American Express are famous for their exclusive rewards schemes and have two cards offering 5% cashback in your first 3 months and 1.25% cashback thereafter. The card with a £25 annual fee lets you earn more cashback in return.


The Santander 123 credit card offers cashback of 1% at supermarkets, 2% at department stores and 3% on petrol, national rail and TFL purchases. However, it does come with a £36 annual fee (unless you already have a Santander 123 bank account).

RBS and NatWest

RBS group's cashback Plus scheme offers 1% cashback at partner retailers and all supermarkets, and 0.5% everywhere else. This applies whether you hold a card with NatWest or RBS.


Nationwide offer 0.5% cashback on all sterling purchases, and as an added perk don't charge foreign transaction fees when using their credit cards overseas. However, this card is only available to Nationwide existing customers.


Aqua are offering cashback of 0.5% on all purchases as well as not charging any foreign transaction fees. This card is also available to those who have a history of bad credit.

Cashback is being cut back: which cards are safe?

What are interchange fees? How they affect you

Every time you make a credit card purchase the retailer is charged a fee by your card provider.

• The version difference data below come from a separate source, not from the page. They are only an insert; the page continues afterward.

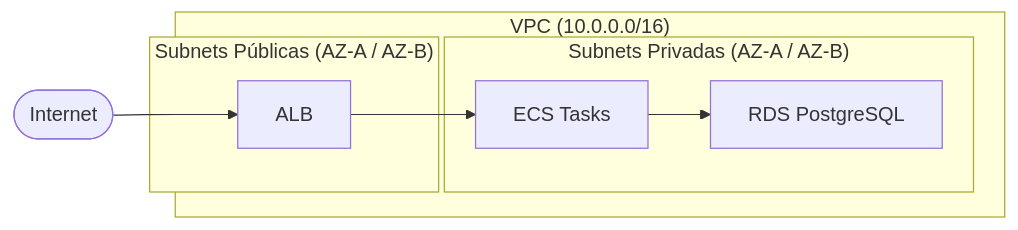
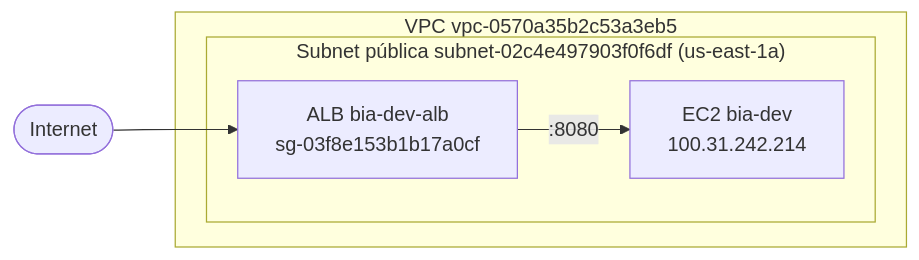
Before and after one commit to poccodedf/bia: the second of 5 diagrams in docs/arquitetura-servico.md, drawn with Mermaid. The commit also changed other lines of this file and 12 other files, not shown here.

Commit message:
feat: update environment configuration and deployment scripts for bia-dev

````diff
--- a/docs/arquitetura-servico.md
+++ b/docs/arquitetura-servico.md
@@ -64,19 +57,14 @@
 ```mermaid
 flowchart LR
     Internet(["Internet"])
 
-    subgraph VPC["VPC (10.0.0.0/16)"]
-        subgraph PubSub["Subnets Públicas (AZ-A / AZ-B)"]
-            ALB["ALB"]
-        end
-
-        subgraph PrivSub["Subnets Privadas (AZ-A / AZ-B)"]
-            ECS["ECS Tasks"]
-            RDS["RDS PostgreSQL"]
+    subgraph VPC["VPC vpc-0570a35b2c53a3eb5"]
+        subgraph PubSub["Subnet pública subnet-02c4e497903f0f6df (us-east-1a)"]
+            ALB["ALB bia-dev-alb\nsg-03f8e153b1b17a0cf"]
+            EC2["EC2 bia-dev\n100.31.242.214"]
         end
     end
 
     Internet --> ALB
-    ALB --> ECS
-    ECS --> RDS
+    ALB -->|":8080"| EC2
 ```
````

It's only a small percentage of the value of the transaction, but it adds up. Currently interchange fees in the UK can be as high 2.5% and are paid by the retailer.

So this could mean on a transaction of £50 the retailer could receive £48.75, with the card provider taking £1.25. This is also why some retailers (and many hotels, airlines, ticket vendors and websites) will charge you for using your card to make a purchase.

As part of the new regulations, these fees will now be capped at 0.2% for debit cards and 0.3% for credit cards.

Will the fee caps leave you better off?

Interchange card fees have been costing EU retailers over €10 billion each year, according to European Commission figures.

The hope is these caps will save European retailers billions and add transparency to improve competition in the card payment provision market, which is currently dominated by Visa and MasterCard.

They also claim consumers will benefit from the transparency as they will know exactly how much of the cost of their purchase is going towards card fees.

Or worse off?

Credit card providers, namely Visa and MasterCard, are claiming that costs are going to have to be passed on to consumers.

A report commissioned by MasterCard estimates that in the UK “…the average debit card fees would increase by between £0.24 and £12.58, while average credit card fees would increase by between £12.24 and £16.81.”

This fee is not likely to be applied directly to card holders, but will more likely be reclaimed by reducing card rewards, as RBS and Capital One have down or by raising card interest rates.

Keep calm and shop around

The good news is the credit card and current account markets are highly competitive, forcing credit card companies and banks to offer good deals.

So, if you think you're not getting enough from your credit card or bank, shop around and you can probably find a better deal.

Compare cashback credit cards

Find a credit card that will give you back cash as you spend